A close-up of IDOT's construction plan. / Photo by: Chad Douglas

If you've driven Interstate 172 near Quincy at all this summer, you know it's littered with construction.

That may be bad for your commute, but it's good for the economy.

Illinois Governor Pat Quinn made a stop along Interstate 172 late Friday afternoon to announce more than $16 million in road improvement projects.

"This project today is going to put hundreds of people to work today and will also make our transportation better for jobs tomorrow," says Governor Pat Quinn.

Governor Quinn says last year the state saw the least amount of fatal crashes since 1921. He says that doesn't happen magically, but with the help of a good road system. Thanks to the Illinois Jobs Now capital construction campaign that was signed into law last year, road improvements are being made all over the state. You may wonder about the cost, given Illinois' current budget crisis. The money is made by closing some loopholes and increasing certain fees. That money is this used to pay for bonds which build new roads and bridges. The governor also says good roads in this part of the state helps out the entire region.

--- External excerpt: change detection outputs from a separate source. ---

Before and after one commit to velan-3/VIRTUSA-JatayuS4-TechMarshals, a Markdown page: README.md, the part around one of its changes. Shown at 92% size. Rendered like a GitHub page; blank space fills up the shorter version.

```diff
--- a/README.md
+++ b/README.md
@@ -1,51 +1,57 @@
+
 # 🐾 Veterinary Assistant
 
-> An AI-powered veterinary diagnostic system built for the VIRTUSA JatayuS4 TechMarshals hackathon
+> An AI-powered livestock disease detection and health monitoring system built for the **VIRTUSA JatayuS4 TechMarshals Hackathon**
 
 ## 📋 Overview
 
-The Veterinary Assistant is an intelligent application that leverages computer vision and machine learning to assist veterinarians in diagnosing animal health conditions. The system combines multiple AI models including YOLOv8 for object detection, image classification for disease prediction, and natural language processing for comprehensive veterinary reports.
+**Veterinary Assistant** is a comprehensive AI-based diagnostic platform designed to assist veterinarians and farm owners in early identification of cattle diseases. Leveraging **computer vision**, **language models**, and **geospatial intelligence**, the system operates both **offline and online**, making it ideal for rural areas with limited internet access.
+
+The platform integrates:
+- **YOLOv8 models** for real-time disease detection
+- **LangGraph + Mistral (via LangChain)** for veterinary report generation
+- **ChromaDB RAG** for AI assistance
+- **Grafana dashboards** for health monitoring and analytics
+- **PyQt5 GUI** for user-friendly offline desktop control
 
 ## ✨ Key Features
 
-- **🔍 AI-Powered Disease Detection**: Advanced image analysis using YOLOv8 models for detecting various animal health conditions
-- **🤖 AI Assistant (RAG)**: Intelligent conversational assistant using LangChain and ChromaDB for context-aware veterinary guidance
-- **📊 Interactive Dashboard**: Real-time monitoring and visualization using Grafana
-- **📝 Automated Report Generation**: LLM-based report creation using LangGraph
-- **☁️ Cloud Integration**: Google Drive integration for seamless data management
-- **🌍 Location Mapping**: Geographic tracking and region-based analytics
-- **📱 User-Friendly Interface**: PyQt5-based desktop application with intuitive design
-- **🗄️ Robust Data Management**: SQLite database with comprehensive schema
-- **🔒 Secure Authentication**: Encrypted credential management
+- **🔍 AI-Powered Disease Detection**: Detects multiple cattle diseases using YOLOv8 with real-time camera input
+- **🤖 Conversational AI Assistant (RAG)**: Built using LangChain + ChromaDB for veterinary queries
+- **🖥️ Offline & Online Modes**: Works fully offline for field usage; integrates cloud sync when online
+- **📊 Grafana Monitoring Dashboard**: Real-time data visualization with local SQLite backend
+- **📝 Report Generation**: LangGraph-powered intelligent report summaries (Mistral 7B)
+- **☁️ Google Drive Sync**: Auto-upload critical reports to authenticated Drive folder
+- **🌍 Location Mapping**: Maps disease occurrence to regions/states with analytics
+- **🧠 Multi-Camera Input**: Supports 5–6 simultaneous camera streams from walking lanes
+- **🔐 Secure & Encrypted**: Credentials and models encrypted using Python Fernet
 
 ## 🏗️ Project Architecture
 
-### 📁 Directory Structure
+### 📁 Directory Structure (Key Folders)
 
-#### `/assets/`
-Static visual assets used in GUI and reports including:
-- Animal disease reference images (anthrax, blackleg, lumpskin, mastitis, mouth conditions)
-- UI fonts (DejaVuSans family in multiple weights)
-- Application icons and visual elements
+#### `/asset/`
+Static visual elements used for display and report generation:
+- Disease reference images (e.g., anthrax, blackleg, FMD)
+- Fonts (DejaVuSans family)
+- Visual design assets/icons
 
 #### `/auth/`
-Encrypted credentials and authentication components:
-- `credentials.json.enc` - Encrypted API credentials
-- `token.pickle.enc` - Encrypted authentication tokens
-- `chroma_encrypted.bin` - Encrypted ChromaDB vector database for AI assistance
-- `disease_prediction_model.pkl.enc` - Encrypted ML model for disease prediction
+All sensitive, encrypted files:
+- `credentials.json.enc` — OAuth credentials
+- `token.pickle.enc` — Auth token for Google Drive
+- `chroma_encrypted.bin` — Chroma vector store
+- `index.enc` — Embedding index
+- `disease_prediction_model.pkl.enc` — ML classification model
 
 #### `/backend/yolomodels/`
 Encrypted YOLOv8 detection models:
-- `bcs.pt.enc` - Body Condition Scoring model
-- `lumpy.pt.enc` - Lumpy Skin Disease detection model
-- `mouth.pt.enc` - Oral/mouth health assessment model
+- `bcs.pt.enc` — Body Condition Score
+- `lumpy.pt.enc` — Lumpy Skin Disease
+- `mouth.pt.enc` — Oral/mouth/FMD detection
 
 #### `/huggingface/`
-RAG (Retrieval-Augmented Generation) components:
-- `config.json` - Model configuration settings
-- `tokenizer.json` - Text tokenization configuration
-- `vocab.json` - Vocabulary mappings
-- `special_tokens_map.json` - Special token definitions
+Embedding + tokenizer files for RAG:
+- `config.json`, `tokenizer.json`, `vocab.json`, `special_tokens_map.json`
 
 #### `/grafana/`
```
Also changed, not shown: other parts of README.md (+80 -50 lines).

"I think it's important for our transportation that we have solid roads that go from Chicago to Kansas City and that covers Missouri, Iowa, and Illinois. It will create jobs in building this wonderful system of roads," says Quinn.

Most of the projects for this area are resurfacing and cosmetic projects. No new roads will be built.

"It's resurfacing Illinois 57 and working on turn off areas for the Marblehead exit. The first exit for downtown Quincy," says Quincy Mayor John Spring.

While money for new construction isn't there, Mayor John Spring still hopes to make Highway 57 a four lane road into Quincy sometime in the future. That project will likely take federal stimulus money, which Quincy has asked for. Mayor Spring says he hopes to find out something from that grant in the middle of October. He says if approved, that project will be a ways down the road, but it's always important to look ahead to the future.

In all, about $8 billion is being dumped into improving transportation around the state.